Brief: Return every line from the records below in which the word "with" is found.

##### Input material

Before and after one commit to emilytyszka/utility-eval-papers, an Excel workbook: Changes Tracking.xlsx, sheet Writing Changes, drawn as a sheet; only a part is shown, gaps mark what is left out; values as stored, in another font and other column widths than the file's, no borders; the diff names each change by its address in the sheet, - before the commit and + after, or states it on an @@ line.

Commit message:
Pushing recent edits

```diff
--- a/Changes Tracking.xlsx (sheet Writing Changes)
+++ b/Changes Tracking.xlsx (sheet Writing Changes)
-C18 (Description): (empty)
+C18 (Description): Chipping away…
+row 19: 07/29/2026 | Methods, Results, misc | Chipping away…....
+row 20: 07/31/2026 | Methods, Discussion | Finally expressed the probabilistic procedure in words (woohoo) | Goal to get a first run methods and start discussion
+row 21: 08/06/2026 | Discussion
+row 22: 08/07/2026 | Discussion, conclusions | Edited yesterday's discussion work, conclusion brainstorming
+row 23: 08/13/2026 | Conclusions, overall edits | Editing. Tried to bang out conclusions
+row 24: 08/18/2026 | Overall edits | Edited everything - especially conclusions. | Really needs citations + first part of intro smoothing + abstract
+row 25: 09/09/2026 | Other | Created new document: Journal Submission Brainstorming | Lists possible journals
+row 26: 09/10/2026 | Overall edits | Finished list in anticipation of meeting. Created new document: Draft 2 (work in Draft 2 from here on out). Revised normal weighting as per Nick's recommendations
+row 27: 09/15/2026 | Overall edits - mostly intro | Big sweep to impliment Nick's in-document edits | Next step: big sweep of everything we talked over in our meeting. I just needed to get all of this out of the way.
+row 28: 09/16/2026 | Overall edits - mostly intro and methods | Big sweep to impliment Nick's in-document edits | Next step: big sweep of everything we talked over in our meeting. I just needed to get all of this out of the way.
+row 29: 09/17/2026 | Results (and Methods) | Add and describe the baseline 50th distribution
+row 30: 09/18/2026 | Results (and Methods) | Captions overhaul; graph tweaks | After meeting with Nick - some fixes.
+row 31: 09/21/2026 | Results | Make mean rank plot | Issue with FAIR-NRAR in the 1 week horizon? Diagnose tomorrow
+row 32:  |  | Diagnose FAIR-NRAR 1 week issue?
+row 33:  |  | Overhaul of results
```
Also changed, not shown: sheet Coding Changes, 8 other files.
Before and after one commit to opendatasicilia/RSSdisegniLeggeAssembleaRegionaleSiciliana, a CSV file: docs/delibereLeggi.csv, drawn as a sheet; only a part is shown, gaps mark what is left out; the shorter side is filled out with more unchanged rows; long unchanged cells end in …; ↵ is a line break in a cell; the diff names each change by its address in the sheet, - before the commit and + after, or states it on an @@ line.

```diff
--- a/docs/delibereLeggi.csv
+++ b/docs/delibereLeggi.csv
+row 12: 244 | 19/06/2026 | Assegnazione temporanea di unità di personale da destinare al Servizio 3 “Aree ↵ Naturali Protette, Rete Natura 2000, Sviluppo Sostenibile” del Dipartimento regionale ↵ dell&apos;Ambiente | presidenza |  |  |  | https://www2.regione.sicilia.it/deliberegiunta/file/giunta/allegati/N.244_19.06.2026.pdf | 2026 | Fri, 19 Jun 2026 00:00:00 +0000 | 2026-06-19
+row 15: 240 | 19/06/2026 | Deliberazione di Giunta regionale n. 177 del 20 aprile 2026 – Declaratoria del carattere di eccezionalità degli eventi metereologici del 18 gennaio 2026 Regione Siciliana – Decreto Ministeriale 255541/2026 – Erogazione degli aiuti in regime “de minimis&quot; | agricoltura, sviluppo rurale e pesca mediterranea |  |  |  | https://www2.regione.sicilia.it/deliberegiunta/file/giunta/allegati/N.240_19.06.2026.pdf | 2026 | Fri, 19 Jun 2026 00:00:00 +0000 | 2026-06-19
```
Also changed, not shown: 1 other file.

##########

Exercise answer:
+row 30: 09/18/2026 | Results (and Methods) | Captions overhaul; graph tweaks | After meeting with Nick - some fixes.
+row 31: 09/21/2026 | Results | Make mean rank plot | Issue with FAIR-NRAR in the 1 week horizon? Diagnose tomorrow
Before and after one commit to opendatasicilia/RSSdisegniLeggeAssembleaRegionaleSiciliana, a CSV file: docs/delibereLeggi.csv, drawn as a sheet; only a part is shown, gaps mark what is left out; the shorter side is filled out with more unchanged rows; long unchanged cells end in …; ↵ is a line break in a cell; the diff names each change by its address in the sheet, - before the commit and + after, or states it on an @@ line.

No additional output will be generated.